Work to complete: Could the data below be printed out exactly, with the pictures left out?

(Code change snippets)
☆ ☆ ☆ ☆ ☆

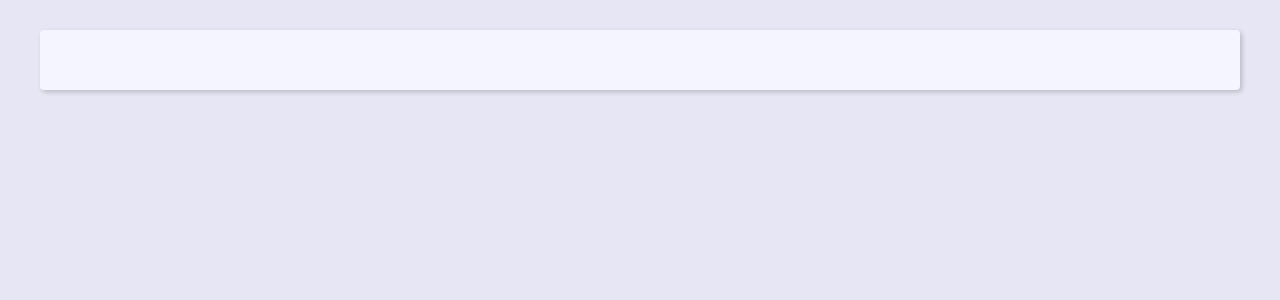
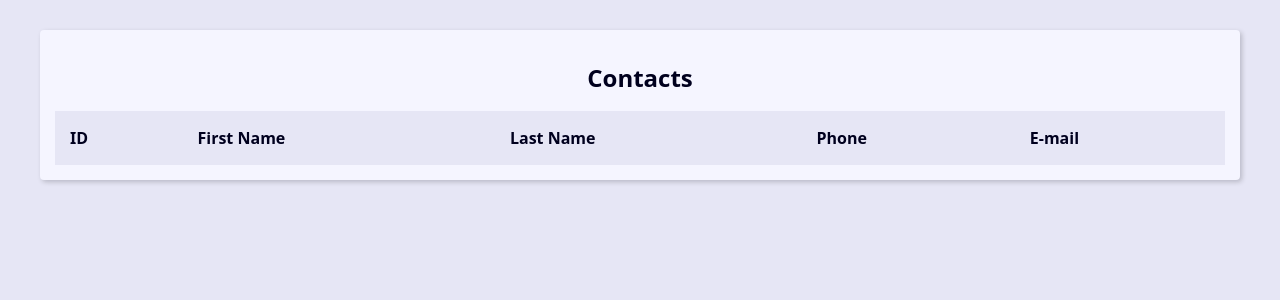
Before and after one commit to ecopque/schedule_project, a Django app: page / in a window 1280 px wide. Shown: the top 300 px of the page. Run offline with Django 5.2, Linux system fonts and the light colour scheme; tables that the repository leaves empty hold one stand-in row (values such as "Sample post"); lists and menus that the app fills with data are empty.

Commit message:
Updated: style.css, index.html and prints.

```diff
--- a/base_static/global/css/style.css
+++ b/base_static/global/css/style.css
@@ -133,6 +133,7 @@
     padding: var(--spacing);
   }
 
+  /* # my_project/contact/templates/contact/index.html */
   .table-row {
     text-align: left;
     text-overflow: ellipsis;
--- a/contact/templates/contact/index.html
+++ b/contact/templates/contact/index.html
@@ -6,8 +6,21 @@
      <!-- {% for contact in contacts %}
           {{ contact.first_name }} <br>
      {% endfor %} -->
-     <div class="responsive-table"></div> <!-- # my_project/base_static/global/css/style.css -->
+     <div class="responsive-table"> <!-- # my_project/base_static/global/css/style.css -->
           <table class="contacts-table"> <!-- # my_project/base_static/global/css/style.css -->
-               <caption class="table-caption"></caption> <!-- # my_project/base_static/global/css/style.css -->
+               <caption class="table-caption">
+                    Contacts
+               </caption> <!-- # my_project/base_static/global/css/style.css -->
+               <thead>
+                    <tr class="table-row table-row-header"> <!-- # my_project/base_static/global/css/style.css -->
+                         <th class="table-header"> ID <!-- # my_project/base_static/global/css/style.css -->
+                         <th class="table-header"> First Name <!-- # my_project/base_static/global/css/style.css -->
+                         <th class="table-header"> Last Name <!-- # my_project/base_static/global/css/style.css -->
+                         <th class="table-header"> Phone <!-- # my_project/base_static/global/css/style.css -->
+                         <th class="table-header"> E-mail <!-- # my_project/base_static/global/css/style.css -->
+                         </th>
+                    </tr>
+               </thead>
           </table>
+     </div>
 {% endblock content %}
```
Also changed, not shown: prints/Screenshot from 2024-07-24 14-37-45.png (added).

☆ ☆ ☆ ☆ ☆

Task output:
Before and after one commit to ecopque/schedule_project, a Django app: page / in a window 1280 px wide. Shown: the top 300 px of the page. Run offline with Django 5.2, Linux system fonts and the light colour scheme; tables that the repository leaves empty hold one stand-in row (values such as "Sample post"); lists and menus that the app fills with data are empty.

Commit message:
Updated: style.css, index.html and prints.

```diff
--- a/base_static/global/css/style.css
+++ b/base_static/global/css/style.css
@@ -133,6 +133,7 @@
     padding: var(--spacing);
   }
 
+  /* # my_project/contact/templates/contact/index.html */
   .table-row {
     text-align: left;
     text-overflow: ellipsis;
--- a/contact/templates/contact/index.html
+++ b/contact/templates/contact/index.html
@@ -6,8 +6,21 @@
      <!-- {% for contact in contacts %}
           {{ contact.first_name }} <br>
      {% endfor %} -->
-     <div class="responsive-table"></div> <!-- # my_project/base_static/global/css/style.css -->
+     <div class="responsive-table"> <!-- # my_project/base_static/global/css/style.css -->
           <table class="contacts-table"> <!-- # my_project/base_static/global/css/style.css -->
-               <caption class="table-caption"></caption> <!-- # my_project/base_static/global/css/style.css -->
+               <caption class="table-caption">
+                    Contacts
+               </caption> <!-- # my_project/base_static/global/css/style.css -->
+               <thead>
+                    <tr class="table-row table-row-header"> <!-- # my_project/base_static/global/css/style.css -->
+                         <th class="table-header"> ID <!-- # my_project/base_static/global/css/style.css -->
+                         <th class="table-header"> First Name <!-- # my_project/base_static/global/css/style.css -->
+                         <th class="table-header"> Last Name <!-- # my_project/base_static/global/css/style.css -->
+                         <th class="table-header"> Phone <!-- # my_project/base_static/global/css/style.css -->
+                         <th class="table-header"> E-mail <!-- # my_project/base_static/global/css/style.css -->
+                         </th>
+                    </tr>
+               </thead>
           </table>
+     </div>
 {% endblock content %}
```
Also changed, not shown: prints/Screenshot from 2024-07-24 14-37-45.png (added).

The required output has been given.